BY: EMILY BADGER
The Supreme Court handed down a decision Tuesday morning that’s gotten considerably less attention than this term’s blockbuster battles over same-sex marriage and voting rights. But Koontz v. St. Johns River Water Management District will likely prove a historic property-rights ruling, with far-reaching implications for the leverage local land-use agencies may use to extract concessions from property owners and developers for the common and environmental good.
The question lurking behind the case – how much and what can the public ask for when a private property owner’s actions cause wider harm or societal burdens? – has the potential for much broader impact than the technical details of one Florida man’s property dispute would suggest. And the 5-4 ruling surprised court-watchers who felt the government made a convincing case at oral arguments in January. In a majority opinion written by Justice Samuel Alito, the court sided with the property owner.
“It’s a very important decision that seriously undermines the authority of local communities across the country,” says John Echeverria, a legal scholar at the University of Vermont Law School who has written extensively on “takings” law. The two factions of the Supreme Court, on the other hand, disagree over whether this ruling will “work a revolution in land-use law.”
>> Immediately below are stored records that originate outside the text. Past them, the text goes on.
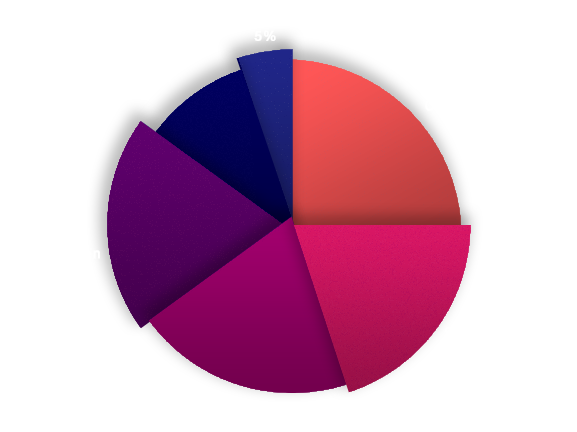
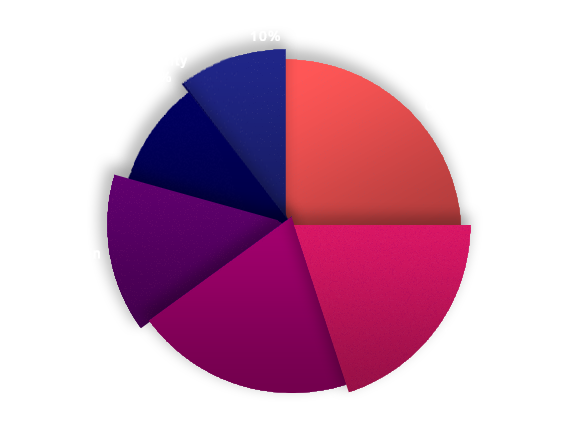
Changes Done

Changed region(s): [[0.1872, 0.0903, 0.5303, 0.5116]]

diff --git a/src/Components/Tokenomics/Tokenomics.jsx b/src/Components/Tokenomics/Tokenomics.jsx
@@ -27,7 +27,7 @@ export default function Tokenomics() {
                             Company reserve: 25% (Fully locked for 1 year)
                         </div>
                         <div className="token-para-1" data-aos="fade-up">
-                            Marketing, Staking Rewards and Ecosystem: 20% (20% unlocked at TGE, 10% unlocked each month)
+                            Marketing, Staking Rewards and Ecosystem: 20% (10% unlocked at TGE, 10% unlocked each month)
                         </div>
                         <div className="token-para-1" data-aos="fade-up">
                             Team: 20% ( 6 months cliff, 10% unlocked each month thereafter)
@@ -36,10 +36,10 @@ export default function Tokenomics() {
                             Liquidity: 10% (20% unlocked at TGE , 20% unlocked each month thereafter)
                         </div>
                         <div className="token-para-1" data-aos="fade-up">
-                            Public Token Sale: 20% (40% unlocked at TGE followed by 20% every two weeks)
+                            Public Token Sale: 15% (40% unlocked at TGE followed by 20% every two weeks)
                         </div>
                         <div className="token-para-1" data-aos="fade-up">
-                            Partners: 5% (20% unlocked at TGE followed by 20% every two weeks)
+                            Partners: 10% (20% unlocked at TGE followed by 20% every two weeks)
                         </div>
                     </div>
                 

diff --git a/src/Components/Home/Home.jsx b/src/Components/Home/Home.jsx
@@ -1,4 +1,5 @@
 import React from 'react';
+import Banner from '../../Images/banner.gif';
 import Circles from "../../Images/circles.png";
 import FeatureImg from '../../Images/featureimg.png';
 import Particles from '../../Particles';
@@ -26,7 +27,7 @@ export default function Home() {
                 </div>
                 
                 <div className="home-right" >
-                    <img id="anim-img" src="https://multipad.co/162fc25721d32ca0accf57ebe0e5d952.gif" alt="" />
+                    <img id="anim-img" src={Banner} alt="" />
                 </div>
             </div>
 

diff --git a/src/pages/LandingPage.jsx b/src/pages/LandingPage.jsx
@@ -49,7 +49,7 @@ function LandingPage() {
       
       <Home />
       <WhyMultipad/>
-      <ProbAndSol />
+      {/* <ProbAndSol /> */}
       <TokenUtility />
       <Tokenomics />
       {/* <TokenSale/> */}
The case revolves around a 14.9-acre property – primarily wetlands – east of Orlando purchased by Coy Koontz, Sr., in 1972. In the 1990s, he sought a permit from the local water management district to develop 3.7 acres of the land, dredging and filling it in to construct a building, a parking lot, and a retention pond. Under Florida law designed to protect the state’s dwindling wetlands, anyone who wants to dredge or fill wetlands must get a special permit. And the land-use agencies that issue those permits can require property owners to offset any environmental damage to get one.
In this case, Koontz offered to permanently conserve the rest of his land from development in exchange for the permit to develop the 3.7 acres. The St. Johns River Water Management District argued that his offer was insufficient. The agency proposed instead that he develop only one acre and conserve the rest, or that he pay for contractors who would make improvements to other government-owned wetlands within the same watershed but several miles away. Koontz turned down both options and sued instead. In the 11 years this case has been winding through the legal system, Koontz died. The property owner is now his son, Coy Koontz, Jr.
The legal issue at play here comes from the Fifth Amendment – the Just Compensation Clause that states “…nor shall private property be taken for public use, without just compensation.” There is a long and complicated legal history sketching out what constitutes a government “taking” of private property, and when public agencies must compensate property owners for that taking. In Koontz, the central question was whether or not the St. Johns River Water Management District violated Koontz’ property rights by denying him a permit when he wouldn’t agree to the District’s conditions to develop his land. Continue reading